For this exercise, please find the lines in the entries that include the word "site" and copy them.

● Task data:
----------------------------------------

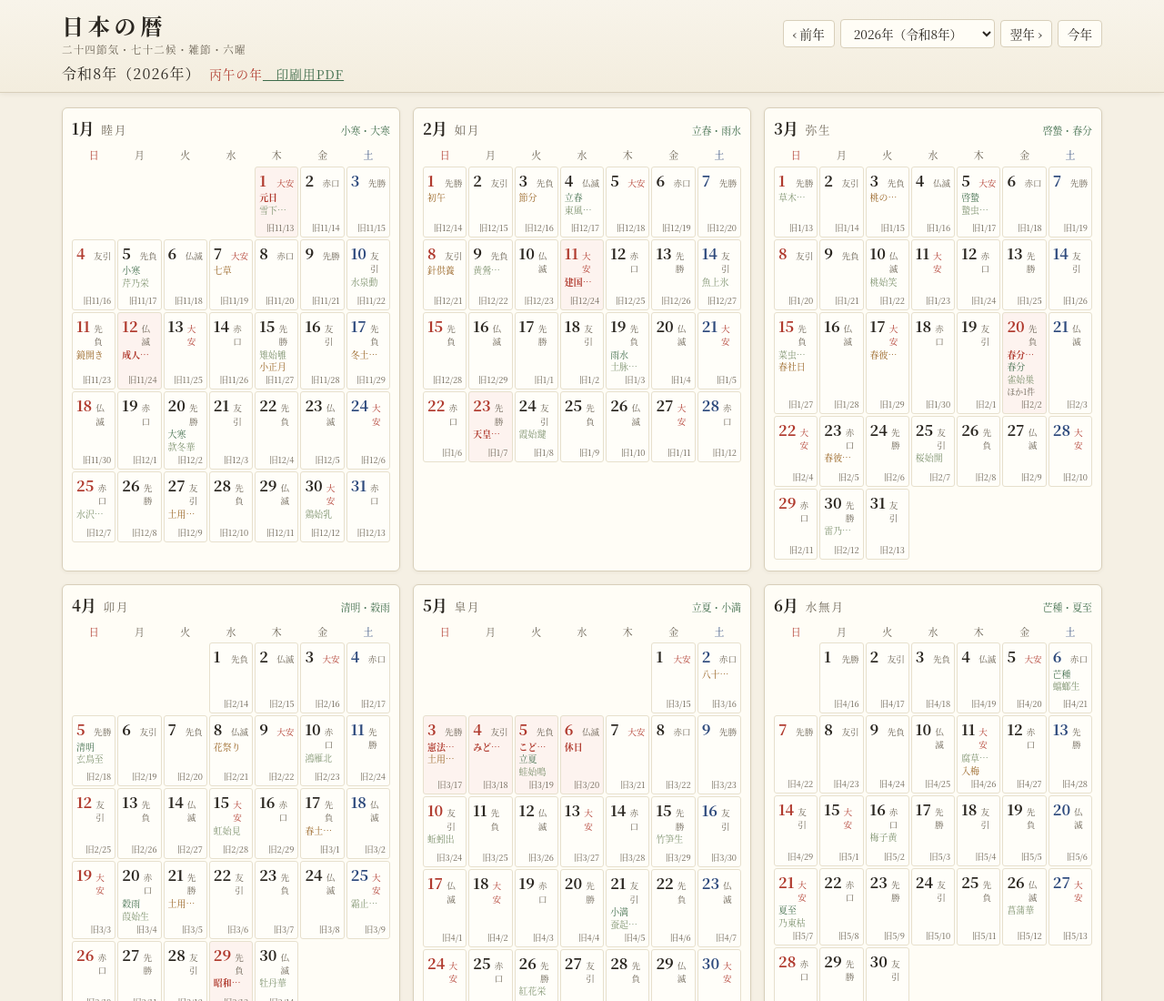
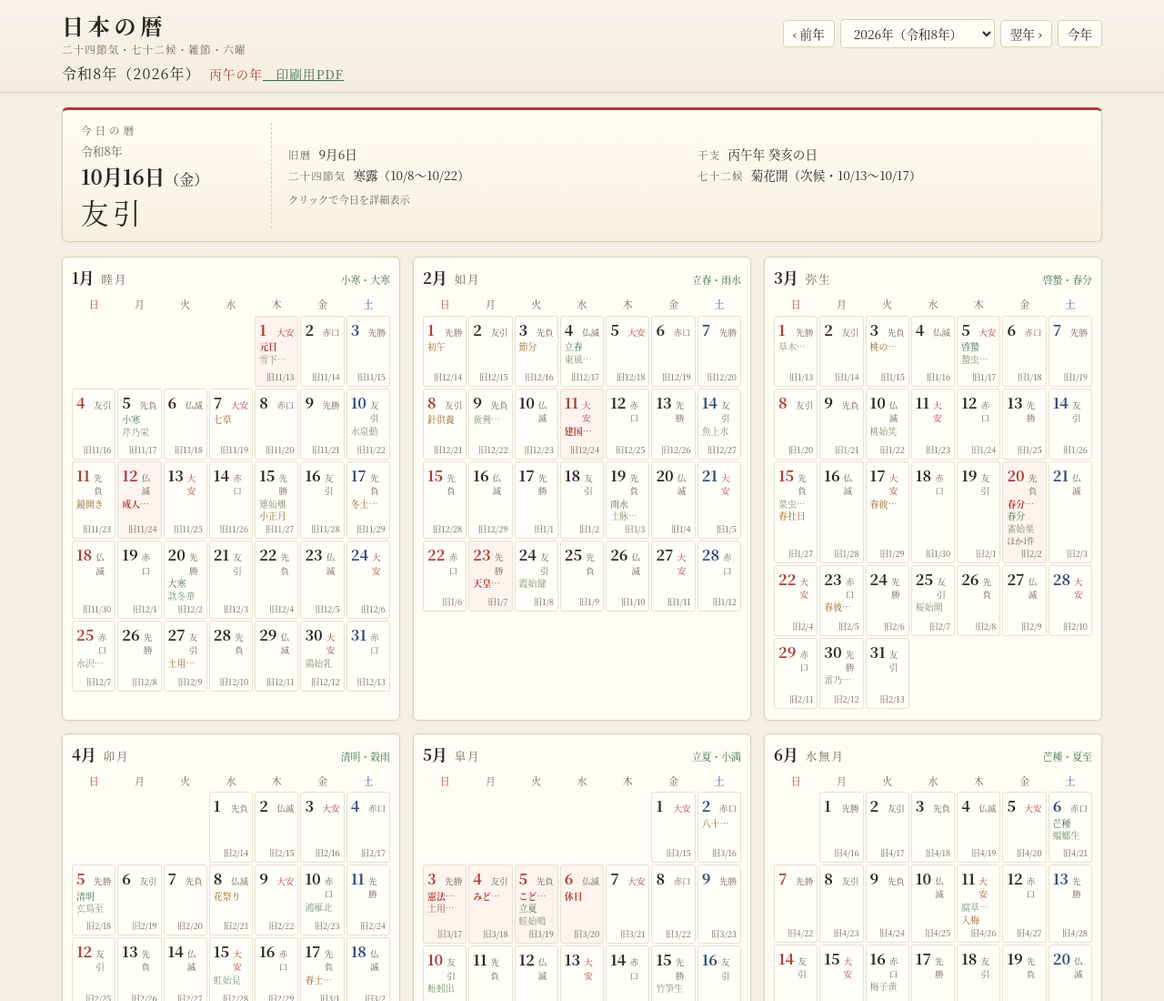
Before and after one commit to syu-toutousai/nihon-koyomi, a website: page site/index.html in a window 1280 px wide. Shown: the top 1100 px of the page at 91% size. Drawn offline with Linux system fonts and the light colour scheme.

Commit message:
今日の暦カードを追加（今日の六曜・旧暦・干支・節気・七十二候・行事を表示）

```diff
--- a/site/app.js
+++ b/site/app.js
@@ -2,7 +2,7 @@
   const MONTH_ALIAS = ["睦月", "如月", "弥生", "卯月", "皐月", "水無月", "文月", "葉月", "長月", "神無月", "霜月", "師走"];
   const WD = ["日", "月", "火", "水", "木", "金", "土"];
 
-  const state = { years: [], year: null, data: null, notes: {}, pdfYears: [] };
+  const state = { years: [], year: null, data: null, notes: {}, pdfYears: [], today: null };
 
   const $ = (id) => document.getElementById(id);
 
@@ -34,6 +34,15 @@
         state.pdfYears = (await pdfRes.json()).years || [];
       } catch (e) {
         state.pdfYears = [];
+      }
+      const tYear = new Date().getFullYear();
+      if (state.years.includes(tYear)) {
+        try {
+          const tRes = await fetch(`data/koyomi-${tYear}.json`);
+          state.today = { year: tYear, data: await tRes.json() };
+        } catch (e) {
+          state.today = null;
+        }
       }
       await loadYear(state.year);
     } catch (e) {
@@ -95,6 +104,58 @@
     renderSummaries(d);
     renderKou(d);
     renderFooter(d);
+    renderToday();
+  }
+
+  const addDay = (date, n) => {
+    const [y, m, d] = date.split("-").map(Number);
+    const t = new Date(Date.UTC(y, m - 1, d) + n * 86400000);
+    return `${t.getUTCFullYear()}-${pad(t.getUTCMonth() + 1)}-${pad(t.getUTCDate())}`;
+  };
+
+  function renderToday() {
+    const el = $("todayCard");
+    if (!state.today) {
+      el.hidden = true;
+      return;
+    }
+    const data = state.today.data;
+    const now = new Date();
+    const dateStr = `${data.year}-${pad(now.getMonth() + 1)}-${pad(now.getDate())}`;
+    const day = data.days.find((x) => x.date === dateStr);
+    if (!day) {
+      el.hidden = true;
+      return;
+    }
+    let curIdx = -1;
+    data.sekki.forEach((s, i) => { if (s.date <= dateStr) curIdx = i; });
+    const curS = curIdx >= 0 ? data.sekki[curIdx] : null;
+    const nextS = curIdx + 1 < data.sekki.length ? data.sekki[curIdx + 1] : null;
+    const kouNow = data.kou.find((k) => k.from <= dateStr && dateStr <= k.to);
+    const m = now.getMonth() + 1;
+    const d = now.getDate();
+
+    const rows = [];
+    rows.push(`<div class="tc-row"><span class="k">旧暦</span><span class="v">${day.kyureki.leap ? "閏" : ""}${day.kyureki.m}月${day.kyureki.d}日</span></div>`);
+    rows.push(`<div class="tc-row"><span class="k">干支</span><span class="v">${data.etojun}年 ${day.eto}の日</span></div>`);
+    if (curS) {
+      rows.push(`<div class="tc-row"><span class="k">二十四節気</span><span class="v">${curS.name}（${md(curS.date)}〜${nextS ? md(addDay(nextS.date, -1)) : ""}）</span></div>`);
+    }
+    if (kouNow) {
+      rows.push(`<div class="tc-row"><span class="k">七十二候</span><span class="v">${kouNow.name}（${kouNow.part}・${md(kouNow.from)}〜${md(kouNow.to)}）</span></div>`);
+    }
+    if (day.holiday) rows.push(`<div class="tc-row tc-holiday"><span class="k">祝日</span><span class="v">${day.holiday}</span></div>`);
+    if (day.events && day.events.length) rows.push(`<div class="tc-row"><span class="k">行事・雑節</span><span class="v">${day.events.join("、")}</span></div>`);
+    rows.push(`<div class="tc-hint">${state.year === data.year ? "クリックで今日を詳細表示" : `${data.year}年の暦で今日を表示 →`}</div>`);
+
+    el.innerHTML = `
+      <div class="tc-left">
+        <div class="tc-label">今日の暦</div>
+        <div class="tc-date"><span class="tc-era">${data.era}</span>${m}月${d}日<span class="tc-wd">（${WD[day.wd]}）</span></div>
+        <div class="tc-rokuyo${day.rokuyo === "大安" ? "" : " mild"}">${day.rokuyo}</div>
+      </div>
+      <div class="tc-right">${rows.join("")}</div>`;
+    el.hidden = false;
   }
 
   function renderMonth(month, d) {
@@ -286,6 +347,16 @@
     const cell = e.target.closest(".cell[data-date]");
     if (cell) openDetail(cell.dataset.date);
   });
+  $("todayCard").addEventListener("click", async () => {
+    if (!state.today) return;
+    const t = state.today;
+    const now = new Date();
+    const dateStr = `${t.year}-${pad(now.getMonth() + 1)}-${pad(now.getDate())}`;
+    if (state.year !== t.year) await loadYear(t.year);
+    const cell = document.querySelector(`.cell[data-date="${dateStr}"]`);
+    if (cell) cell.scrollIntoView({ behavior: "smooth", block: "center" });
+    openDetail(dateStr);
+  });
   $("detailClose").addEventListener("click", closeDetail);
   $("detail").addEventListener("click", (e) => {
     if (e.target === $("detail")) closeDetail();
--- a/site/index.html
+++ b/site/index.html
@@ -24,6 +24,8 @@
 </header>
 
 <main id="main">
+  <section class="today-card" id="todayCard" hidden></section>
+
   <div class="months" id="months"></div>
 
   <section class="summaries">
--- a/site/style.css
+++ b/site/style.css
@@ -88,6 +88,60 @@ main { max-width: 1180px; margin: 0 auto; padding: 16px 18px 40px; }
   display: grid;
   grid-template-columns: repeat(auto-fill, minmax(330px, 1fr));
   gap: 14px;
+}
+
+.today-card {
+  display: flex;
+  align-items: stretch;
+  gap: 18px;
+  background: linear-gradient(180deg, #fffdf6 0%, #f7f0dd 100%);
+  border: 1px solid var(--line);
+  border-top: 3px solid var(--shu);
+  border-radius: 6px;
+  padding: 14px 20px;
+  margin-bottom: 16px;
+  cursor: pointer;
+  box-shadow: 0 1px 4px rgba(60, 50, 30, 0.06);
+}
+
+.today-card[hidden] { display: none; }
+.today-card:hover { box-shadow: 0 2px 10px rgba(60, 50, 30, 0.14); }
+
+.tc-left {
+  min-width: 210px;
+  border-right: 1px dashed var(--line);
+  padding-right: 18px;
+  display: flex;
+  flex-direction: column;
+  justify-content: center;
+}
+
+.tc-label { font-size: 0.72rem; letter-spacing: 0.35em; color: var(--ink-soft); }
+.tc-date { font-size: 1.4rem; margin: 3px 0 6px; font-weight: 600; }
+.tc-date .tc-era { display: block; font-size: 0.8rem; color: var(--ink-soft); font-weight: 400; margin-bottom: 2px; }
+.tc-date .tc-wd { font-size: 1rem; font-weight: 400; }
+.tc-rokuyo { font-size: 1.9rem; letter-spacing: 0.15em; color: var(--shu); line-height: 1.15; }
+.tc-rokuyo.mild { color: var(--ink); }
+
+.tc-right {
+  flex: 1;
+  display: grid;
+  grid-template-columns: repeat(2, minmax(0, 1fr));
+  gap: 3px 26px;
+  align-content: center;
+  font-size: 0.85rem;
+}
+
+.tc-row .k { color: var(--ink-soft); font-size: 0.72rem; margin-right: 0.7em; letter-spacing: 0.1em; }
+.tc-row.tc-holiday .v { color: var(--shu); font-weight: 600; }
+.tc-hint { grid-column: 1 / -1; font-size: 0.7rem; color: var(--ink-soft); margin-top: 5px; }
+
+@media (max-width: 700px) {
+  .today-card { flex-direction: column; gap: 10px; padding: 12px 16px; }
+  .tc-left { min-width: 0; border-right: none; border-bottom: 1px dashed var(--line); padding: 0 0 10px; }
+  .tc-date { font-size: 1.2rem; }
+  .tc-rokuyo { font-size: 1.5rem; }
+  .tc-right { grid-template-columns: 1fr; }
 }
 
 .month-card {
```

----------------------------------------

● Result of this task:
Before and after one commit to syu-toutousai/nihon-koyomi, a website: page site/index.html in a window 1280 px wide. Shown: the top 1100 px of the page at 91% size. Drawn offline with Linux system fonts and the light colour scheme.
--- a/site/app.js
+++ b/site/app.js
--- a/site/index.html
+++ b/site/index.html
--- a/site/style.css
+++ b/site/style.css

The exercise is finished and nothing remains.